So when The Sixth Sense came out in the summer of 1999 and wowed audiences with its deeply felt drama and its shocking twist ending — becoming such a big word-of-mouth hit that, for the next couple years, it was one of the top 10 films of all time at the North American box office — it was easy for many people to treat the film as though it marked the debut of a brilliant and brand-new talent.
SIGNS IS a daring bait-and-switch, in which director M. Night Shyamalan seems to promise his audience a movie about aliens and gives us a movie about God, instead. The film, which stars Mel Gibson as an Episcopal priest who has lost his faith following the tragic death of his wife, is about the need to believe that there is someone out there watching over us, and not just some empty meaningless void, and the film cannily plays with — and rejects — the idea that aliens can fulfill this need.
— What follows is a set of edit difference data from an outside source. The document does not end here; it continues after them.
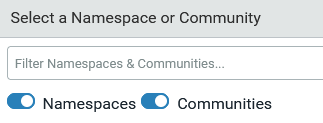
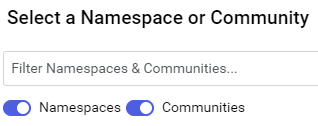
Updated graphic for UI regbranding
Added rebranded screenshot of toggle switches.

diff --git a/content/communities/share-unshare-streams.md b/content/communities/share-unshare-streams.md
@@ -14,7 +14,7 @@ To perform this procedure you must have already defined streams.
 
 1. In the left pane, select **Data Management** > **Sequential Data Store**.
 
-2. Optional: Click the **Change Namespace** button in the upper-right toolbar, then select the namespace that contains the stream you want to share.
+2. Optional: Click the **Change Namespace** button in the upper-right toolbar, then select the desired namespace.
 
 3. If it is not already selected, select **Streams** at the top left.
 
@@ -57,6 +57,8 @@ To perform this procedure you must have already defined streams.
 2. Optional: Click the **Change Namespace** button in the upper-right toolbar, then select the namespace that contains the stream you want to share.
 
 3. Use the toggle switches to filter streams by namespace or community.
+
+   ![Toggle switches](images\namespace-communities-switches.png)
 
 4. From the list, select a namespace or a community.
Unbreakable has a lot in common with The Sixth Sense, the surprise spook-story hit that nudged its way into the ranks of the top ten box-office hits of all time early this year. It is written and directed by M. Night Shyamalan. It stars Bruce Willis. And it is a solemn tale about a person who has supernatural powers and must find a way to come to terms with his gift, and use it responsibly.
Willis plays David Dunne, a security guard who survives a train wreck without getting so much as a scratch, while all the other passengers die. David is soon contacted by Elijah Price (Samuel L. Jackson), a comic-book zealot who has been keeping an eye out for just such an incident, hoping to find an invulnerable man. Elijah has extremely fragile bones — the kids back in school used to call him “Glass” because he shattered so easily — and he’s been waiting his whole life to meet someone at the opposite end of the vulnerability spectrum.